#Comment Re: made: 2007-10-10 18:32:10.947291+00 by: Dan Lyke

Ziffle, in listening to the radio reports of the local nurses strike it became pretty plain to me that while getting the system deregulated would be the right direction, it ain't gonna happen because nobody in that business wants that. And the process of going through and developing structures for independent standards would be messy and kill lots of people.

The only way to get it would be for a groundswell of citizens to ask for it, but given that we've already got so much trouble evaluating medical care and options, and that, in the case of emergency medical care, often we don't have the opportunity to evaluate it, I have trouble seeing that happen.

And I too shudder at restricting "...unnecessary increases in health care costs..." because it means that there's no innovation that can happen within that jurisdiction area. To this point the U.S. has been paying for new drugs and other improvements, if the U.S. goes to socialized medicine I wonder where it'll come from next, but I'm guessing that it'll to some extent be tied in with the emerging medical tourism industry.

#Comment Re: made: 2007-10-10 19:19:43.121341+00 by: ziffle

My guess is we will see national health along time before deregulation. I have decided to vote for Ron Paul. Yes he has some issues (not identified to stop the outrage du jour) but if he gets enough votes it might signal to others that there is a better way and actually create a dialogue. So there: "for the dialogue!"

And I could see things like flat rate operations: Lung cancer (one lung or two lungs repaired) $39,900 until the end of the month! Heart bypass: $7999 per artery! Free if you die! :)

This is not so far fetched - we just haven't had the opportunity to try anything.

#Comment Re: made: 2007-10-10 20:29:34.750817+00 by: Dori

So what are the circumstances in which a health insurance company can drop you? My impression was that once they've got you they're stuck unless you don't pay your premiums.

Insurance companies can drop you pretty much any time they want. Or more precisely, you have a contract for a term, and when that term expires, they can choose to not offer you a renewal.

Deregulation is a lovely idea in theory. Unfortunately, that theory requires allowing hospitals to turn sick people away unless they can prove in advance that they can afford treatment.

#Comment Re: made: 2007-10-10 21:02:42.419252+00 by: Dan Lyke

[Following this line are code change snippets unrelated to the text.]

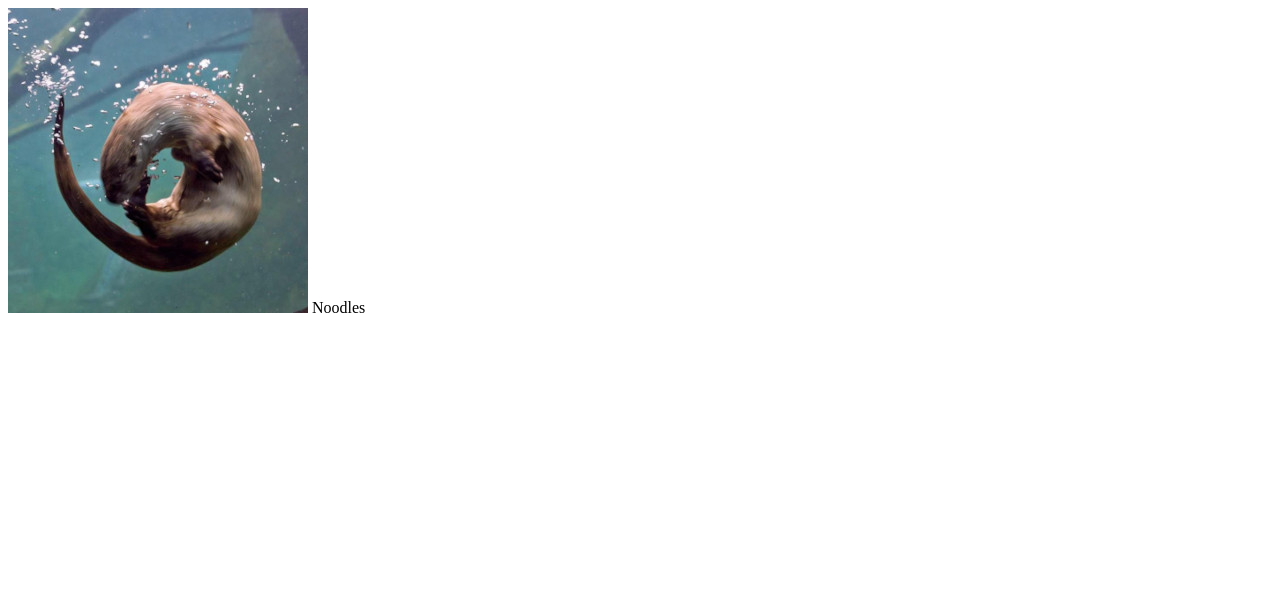
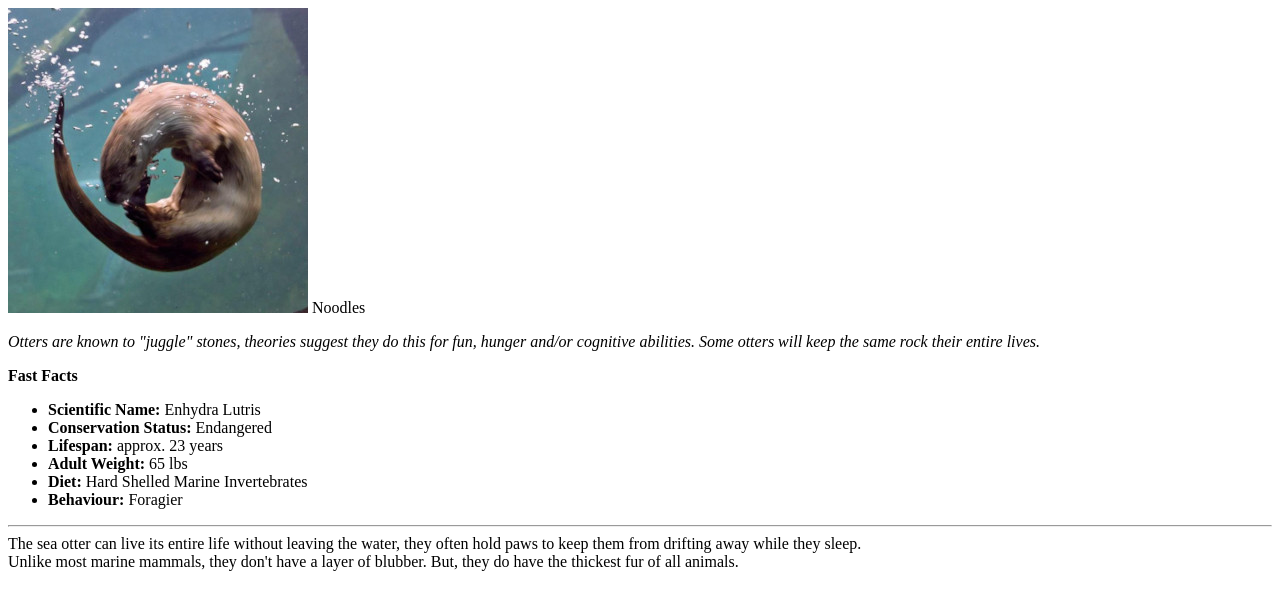
Before and after one commit to maggiedalke/Otter-Trading-Card, a plain HTML site: page index.html in a window 1280 px wide. Drawn offline with Linux system fonts and the light colour scheme.

Commit message:
adding card info content

```diff
--- a/index.html
+++ b/index.html
@@ -9,10 +9,30 @@
   <body>
     <div class="container">
       <img
-        src="images/otter.jpg"
-        alt="Noodles the Sea Otter doing a front flip underwater."
-      />
+        src="images/otter.jpg" alt="Noodles the Sea Otter doing a front flip underwater."/>
       <span class="name">Noodles</span>
     </div>
+    <div class="info">
+        <p>
+          <em>Otters are known to "juggle" stones, theories suggest they do this for fun, hunger and/or cognitive abilities. Some otters will keep the same rock their entire lives.</em>
+        </p>
+        <p class="facts">
+          <strong>Fast Facts</strong>
+        </p>
+        <p>
+        <ul>
+          <li><strong>Scientific Name:</strong> Enhydra Lutris</li>
+          <li><strong>Conservation Status:</strong> Endangered</li>
+          <li><strong>Lifespan:</strong> approx. 23 years</li>
+          <li><strong>Adult Weight:</strong> 65 lbs</li>
+          <li><strong>Diet:</strong> Hard Shelled Marine Invertebrates</li>
+          <li><strong>Behaviour:</strong> Foragier</li>
+        </ul>
+        <hr>
+        The sea otter can live its entire life without leaving the water, they often hold paws to keep them from drifting away while they sleep.
+        <br>
+        Unlike most marine mammals, they don't have a layer of blubber. But, they do have the thickest fur of all animals.
+        </p>
+      </div>
   </body>
 </html>
```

The past few days of the local papers have been all awash in Kaiser Permanente's auction of Sarah Nome's house, you may remember the earlier case of all of the struggles Kaiser had evicting her from the hospital when she'd decided that she was going to retire in one of their hospital rooms. Given the hoops they had to jump through to kick her out, it can't be too easy.

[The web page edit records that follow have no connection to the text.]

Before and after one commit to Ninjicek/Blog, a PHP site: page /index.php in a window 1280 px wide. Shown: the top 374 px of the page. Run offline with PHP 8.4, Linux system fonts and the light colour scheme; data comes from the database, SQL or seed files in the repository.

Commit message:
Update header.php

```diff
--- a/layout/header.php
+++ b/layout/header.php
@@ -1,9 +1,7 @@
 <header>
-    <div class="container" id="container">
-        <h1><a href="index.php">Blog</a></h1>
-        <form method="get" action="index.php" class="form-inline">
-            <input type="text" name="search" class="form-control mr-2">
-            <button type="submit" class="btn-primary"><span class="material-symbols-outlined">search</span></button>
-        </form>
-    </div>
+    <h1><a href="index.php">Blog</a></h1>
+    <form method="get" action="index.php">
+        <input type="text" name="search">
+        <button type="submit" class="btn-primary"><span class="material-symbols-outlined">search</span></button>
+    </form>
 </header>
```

So far as I can tell from my minimal poking around on the various policies I've got, the only gotcha they can play on me is trying to do retroactive underwriting, trying to find flaws in my application, which several insurance companies have been smacked down hard for doing in California. So I think it's harder to cancel a policy than that.

I guess I need to read the fine print a little more closely before I say anything more definitive. Or maybe y'all are buying short term health insurance? I've done that before while waiting for underwriting on a real policy.

#Comment Re: made: 2007-10-10 22:12:44.166009+00 by: ebradway

Sarah ome's case isn't about insurance - it's about hospitalization. Hospitals are generally required to admit and treat anyone. By that standard, it's kind of hard to get rid of patients as well. Insurance is another matter. You can be dropped at each renewal without any particular cause.

#Comment Re: made: 2007-10-14 16:03:49.537847+00 by: ziffle

Dori: actually people could afford treatment. Things would be much cheaper. If we had half socialized food and automobiles, poor people could not afford those either. They could 'Ask' for help. And askng is always better than telling people. e.g. ask vs guns (taxes).

#Comment Re: made: 2007-10-14 21:21:03.808476+00 by: polly

my daughter works at BCBS...her department is HUGE...it's the one that makes sure that BCBS doesn't over pay a claim. on the lighter side...she's a team leader and claims that all the staff is on prozac and the supervisers are on pamelar or zoloff. i can't imagine why, LOL